__Your instructions__:
Lines in the entries below where the word "google" shows up should each be copied.

__Available records__:
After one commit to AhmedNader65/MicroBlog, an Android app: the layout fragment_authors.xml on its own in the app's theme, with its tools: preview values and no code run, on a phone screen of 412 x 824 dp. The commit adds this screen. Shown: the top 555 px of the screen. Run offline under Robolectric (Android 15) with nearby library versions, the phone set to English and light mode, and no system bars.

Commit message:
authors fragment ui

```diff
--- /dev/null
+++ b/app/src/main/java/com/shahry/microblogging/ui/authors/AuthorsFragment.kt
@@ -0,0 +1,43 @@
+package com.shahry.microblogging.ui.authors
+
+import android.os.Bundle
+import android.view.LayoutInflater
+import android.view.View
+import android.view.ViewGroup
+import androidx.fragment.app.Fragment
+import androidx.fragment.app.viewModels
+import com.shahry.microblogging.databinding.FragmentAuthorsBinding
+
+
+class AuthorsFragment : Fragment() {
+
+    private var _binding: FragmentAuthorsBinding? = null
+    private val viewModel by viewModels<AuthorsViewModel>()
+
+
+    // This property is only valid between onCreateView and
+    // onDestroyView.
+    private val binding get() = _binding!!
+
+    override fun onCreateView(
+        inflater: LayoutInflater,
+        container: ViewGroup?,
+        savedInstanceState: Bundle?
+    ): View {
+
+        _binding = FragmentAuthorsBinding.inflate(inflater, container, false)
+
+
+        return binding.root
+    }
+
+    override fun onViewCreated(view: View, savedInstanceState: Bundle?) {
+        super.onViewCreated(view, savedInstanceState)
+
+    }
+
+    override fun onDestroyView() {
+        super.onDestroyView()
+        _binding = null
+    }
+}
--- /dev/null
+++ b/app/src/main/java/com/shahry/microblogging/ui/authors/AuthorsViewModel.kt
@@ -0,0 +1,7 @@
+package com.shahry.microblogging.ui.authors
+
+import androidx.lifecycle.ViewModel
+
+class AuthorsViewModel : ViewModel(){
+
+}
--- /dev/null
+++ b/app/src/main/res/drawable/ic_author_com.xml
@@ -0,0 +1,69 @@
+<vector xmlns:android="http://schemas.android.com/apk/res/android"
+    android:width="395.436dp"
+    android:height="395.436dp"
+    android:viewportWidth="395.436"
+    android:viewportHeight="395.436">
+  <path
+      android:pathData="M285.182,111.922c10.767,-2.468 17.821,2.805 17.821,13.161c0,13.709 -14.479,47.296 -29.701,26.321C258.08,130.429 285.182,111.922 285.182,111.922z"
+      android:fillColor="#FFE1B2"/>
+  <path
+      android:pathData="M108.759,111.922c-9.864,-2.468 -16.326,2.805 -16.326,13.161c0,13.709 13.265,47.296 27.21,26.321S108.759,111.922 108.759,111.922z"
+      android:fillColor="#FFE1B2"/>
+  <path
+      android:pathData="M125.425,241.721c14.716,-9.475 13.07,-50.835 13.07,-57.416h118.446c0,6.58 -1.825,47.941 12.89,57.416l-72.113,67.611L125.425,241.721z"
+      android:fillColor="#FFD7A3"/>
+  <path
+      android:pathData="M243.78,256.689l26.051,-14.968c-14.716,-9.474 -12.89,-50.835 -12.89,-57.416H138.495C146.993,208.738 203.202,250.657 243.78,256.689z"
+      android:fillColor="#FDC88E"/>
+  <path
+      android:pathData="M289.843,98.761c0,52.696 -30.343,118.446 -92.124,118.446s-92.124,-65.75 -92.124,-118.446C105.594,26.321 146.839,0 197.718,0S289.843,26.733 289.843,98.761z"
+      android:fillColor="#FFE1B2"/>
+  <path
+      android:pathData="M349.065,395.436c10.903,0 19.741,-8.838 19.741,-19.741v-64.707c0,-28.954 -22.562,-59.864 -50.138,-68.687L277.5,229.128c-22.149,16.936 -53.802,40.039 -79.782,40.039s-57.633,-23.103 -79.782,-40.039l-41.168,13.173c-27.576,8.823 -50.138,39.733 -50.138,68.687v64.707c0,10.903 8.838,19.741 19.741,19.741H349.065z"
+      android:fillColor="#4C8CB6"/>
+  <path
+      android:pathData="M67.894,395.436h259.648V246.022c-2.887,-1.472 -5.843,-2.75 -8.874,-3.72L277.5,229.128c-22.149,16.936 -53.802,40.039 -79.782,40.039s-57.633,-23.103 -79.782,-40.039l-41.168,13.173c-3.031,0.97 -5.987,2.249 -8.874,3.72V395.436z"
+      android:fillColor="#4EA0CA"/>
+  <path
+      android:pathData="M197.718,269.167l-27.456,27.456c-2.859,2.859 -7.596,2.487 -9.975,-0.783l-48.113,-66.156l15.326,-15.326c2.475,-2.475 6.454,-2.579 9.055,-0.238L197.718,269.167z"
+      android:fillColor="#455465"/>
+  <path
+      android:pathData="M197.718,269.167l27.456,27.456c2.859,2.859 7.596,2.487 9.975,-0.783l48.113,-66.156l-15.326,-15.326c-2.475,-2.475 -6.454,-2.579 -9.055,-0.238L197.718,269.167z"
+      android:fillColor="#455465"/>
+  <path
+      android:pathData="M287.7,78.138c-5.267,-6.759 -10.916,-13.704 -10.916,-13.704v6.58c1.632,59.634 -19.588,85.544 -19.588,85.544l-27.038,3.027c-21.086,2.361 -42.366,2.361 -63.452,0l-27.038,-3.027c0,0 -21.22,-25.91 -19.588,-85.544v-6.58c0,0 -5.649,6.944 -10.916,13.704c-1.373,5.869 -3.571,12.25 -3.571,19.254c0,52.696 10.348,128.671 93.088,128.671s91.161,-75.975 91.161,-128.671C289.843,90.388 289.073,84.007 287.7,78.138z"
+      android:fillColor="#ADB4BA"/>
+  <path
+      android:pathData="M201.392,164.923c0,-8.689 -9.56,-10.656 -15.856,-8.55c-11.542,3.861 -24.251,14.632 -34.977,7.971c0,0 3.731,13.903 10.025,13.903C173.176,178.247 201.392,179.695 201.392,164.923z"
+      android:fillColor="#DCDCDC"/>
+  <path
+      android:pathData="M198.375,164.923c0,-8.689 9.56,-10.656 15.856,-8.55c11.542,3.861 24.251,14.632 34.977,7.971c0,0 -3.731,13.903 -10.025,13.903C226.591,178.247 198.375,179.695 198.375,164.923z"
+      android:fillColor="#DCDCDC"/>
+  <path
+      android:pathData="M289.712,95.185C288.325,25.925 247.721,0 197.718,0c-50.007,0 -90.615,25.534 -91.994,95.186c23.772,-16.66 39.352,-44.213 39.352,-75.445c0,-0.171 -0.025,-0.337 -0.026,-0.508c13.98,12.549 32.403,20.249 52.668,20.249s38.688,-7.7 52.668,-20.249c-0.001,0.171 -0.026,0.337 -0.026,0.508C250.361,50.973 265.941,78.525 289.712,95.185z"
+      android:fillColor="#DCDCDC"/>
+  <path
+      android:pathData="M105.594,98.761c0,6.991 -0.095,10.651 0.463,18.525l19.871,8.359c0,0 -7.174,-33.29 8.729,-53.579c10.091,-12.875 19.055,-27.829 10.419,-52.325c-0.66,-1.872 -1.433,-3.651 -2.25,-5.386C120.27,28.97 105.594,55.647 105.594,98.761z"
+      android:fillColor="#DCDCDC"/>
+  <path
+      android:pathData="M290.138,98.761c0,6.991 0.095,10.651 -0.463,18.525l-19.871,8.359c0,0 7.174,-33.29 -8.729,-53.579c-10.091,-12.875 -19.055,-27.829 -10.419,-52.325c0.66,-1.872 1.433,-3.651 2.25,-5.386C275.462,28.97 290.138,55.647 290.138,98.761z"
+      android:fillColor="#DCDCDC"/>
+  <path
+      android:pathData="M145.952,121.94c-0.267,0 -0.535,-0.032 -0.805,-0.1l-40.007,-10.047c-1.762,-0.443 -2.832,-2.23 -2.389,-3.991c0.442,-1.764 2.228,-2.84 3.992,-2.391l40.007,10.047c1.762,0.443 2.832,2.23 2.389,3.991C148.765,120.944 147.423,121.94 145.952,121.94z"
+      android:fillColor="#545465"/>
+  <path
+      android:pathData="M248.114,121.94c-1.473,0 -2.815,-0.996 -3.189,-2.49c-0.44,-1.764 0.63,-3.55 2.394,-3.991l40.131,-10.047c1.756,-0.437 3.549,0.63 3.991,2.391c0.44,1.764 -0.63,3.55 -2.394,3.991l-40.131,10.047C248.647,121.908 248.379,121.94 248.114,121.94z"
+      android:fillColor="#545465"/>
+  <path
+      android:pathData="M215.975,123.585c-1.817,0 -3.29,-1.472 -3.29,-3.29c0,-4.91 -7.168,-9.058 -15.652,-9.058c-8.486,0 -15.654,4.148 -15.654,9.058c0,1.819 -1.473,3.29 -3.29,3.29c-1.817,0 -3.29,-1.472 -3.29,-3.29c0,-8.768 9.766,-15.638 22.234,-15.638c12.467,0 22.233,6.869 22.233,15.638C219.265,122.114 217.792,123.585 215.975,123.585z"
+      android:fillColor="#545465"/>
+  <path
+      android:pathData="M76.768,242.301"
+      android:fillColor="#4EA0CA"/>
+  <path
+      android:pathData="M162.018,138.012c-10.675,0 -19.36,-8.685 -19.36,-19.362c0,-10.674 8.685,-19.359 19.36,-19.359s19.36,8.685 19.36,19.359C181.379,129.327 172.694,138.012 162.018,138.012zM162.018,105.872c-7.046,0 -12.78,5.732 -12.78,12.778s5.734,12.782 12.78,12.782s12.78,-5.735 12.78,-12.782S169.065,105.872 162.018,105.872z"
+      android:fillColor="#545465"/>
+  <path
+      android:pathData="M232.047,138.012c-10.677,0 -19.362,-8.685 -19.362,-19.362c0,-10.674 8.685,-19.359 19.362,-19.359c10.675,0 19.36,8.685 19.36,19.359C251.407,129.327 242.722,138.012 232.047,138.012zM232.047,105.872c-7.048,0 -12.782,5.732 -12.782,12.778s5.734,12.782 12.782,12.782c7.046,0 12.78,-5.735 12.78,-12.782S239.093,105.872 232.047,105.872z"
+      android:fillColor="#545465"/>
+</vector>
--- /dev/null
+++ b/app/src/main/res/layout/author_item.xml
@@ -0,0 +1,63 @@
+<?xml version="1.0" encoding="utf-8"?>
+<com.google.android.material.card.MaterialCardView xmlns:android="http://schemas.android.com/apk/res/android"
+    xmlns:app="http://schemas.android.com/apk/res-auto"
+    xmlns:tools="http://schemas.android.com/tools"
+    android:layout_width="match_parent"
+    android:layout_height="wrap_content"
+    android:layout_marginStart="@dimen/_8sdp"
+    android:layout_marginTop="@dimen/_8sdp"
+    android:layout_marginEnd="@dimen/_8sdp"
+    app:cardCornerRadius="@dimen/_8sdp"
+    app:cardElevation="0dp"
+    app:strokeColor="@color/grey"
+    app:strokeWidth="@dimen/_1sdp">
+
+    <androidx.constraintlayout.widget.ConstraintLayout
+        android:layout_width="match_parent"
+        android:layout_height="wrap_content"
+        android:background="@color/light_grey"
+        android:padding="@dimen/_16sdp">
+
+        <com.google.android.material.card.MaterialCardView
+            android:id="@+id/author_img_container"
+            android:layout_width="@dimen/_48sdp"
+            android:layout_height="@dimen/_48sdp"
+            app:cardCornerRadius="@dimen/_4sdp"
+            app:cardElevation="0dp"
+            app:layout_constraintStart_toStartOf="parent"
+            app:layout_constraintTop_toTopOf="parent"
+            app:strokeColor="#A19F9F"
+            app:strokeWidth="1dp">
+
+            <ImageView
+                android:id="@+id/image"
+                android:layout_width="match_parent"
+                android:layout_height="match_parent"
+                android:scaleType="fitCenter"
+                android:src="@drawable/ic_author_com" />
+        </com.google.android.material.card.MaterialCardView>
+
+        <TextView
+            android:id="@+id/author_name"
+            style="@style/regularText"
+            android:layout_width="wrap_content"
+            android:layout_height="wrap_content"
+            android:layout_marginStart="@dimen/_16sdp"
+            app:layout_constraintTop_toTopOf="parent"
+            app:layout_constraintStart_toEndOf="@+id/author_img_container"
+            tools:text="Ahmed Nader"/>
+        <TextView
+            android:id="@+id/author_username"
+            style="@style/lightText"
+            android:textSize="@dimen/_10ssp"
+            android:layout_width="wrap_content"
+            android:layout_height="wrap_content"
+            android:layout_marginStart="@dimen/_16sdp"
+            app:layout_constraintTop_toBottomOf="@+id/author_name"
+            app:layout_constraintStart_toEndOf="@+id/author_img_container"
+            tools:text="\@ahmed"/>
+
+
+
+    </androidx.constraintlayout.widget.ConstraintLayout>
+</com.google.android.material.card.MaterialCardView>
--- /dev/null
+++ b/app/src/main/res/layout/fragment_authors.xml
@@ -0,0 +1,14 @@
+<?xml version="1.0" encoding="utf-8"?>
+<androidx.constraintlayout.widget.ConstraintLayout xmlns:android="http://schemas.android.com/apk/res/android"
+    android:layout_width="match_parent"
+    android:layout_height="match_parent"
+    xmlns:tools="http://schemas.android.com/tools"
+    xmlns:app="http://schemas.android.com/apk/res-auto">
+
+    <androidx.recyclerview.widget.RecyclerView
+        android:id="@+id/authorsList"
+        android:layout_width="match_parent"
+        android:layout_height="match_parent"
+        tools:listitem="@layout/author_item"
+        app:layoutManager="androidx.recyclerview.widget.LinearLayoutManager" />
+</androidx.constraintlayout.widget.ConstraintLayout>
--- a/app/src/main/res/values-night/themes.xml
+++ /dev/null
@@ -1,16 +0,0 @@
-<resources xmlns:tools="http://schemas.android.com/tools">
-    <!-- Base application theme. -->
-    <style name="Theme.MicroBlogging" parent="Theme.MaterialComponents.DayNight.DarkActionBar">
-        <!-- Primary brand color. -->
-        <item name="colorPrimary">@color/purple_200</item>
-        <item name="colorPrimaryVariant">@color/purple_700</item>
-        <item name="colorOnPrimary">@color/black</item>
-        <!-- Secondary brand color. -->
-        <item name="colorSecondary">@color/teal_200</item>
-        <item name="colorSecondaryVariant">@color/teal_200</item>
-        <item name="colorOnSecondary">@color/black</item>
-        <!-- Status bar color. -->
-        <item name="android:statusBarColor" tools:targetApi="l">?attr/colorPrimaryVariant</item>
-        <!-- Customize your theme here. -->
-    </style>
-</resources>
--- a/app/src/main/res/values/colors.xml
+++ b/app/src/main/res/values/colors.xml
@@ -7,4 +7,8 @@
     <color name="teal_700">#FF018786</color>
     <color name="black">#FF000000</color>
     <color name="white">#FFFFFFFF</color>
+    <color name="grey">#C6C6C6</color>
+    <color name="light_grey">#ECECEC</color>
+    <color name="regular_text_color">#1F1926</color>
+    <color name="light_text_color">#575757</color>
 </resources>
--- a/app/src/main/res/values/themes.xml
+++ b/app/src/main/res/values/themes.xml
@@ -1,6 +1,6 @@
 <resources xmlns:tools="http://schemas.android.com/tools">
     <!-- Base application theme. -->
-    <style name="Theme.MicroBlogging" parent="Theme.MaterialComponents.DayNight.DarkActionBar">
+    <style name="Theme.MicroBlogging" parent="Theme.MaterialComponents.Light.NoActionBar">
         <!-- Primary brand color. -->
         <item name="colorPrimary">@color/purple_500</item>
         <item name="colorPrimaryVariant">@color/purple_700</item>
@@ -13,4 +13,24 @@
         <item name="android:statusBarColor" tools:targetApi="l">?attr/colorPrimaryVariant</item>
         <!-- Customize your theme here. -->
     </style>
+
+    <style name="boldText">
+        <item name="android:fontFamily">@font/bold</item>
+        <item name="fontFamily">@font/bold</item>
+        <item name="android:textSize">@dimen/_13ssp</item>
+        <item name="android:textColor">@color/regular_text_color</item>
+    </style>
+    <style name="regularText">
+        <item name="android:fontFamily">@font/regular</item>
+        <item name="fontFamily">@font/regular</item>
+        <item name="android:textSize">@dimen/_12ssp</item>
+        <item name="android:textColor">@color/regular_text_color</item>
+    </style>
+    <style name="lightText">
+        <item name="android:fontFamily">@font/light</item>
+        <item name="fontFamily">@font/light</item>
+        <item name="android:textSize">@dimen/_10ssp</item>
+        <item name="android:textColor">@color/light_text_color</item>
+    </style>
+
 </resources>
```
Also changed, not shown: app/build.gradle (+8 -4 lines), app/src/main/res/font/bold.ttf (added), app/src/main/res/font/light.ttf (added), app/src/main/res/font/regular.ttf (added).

__Reply__:
+<com.google.android.material.card.MaterialCardView xmlns:android="http://schemas.android.com/apk/res/android"
+        <com.google.android.material.card.MaterialCardView
+        </com.google.android.material.card.MaterialCardView>
+</com.google.android.material.card.MaterialCardView>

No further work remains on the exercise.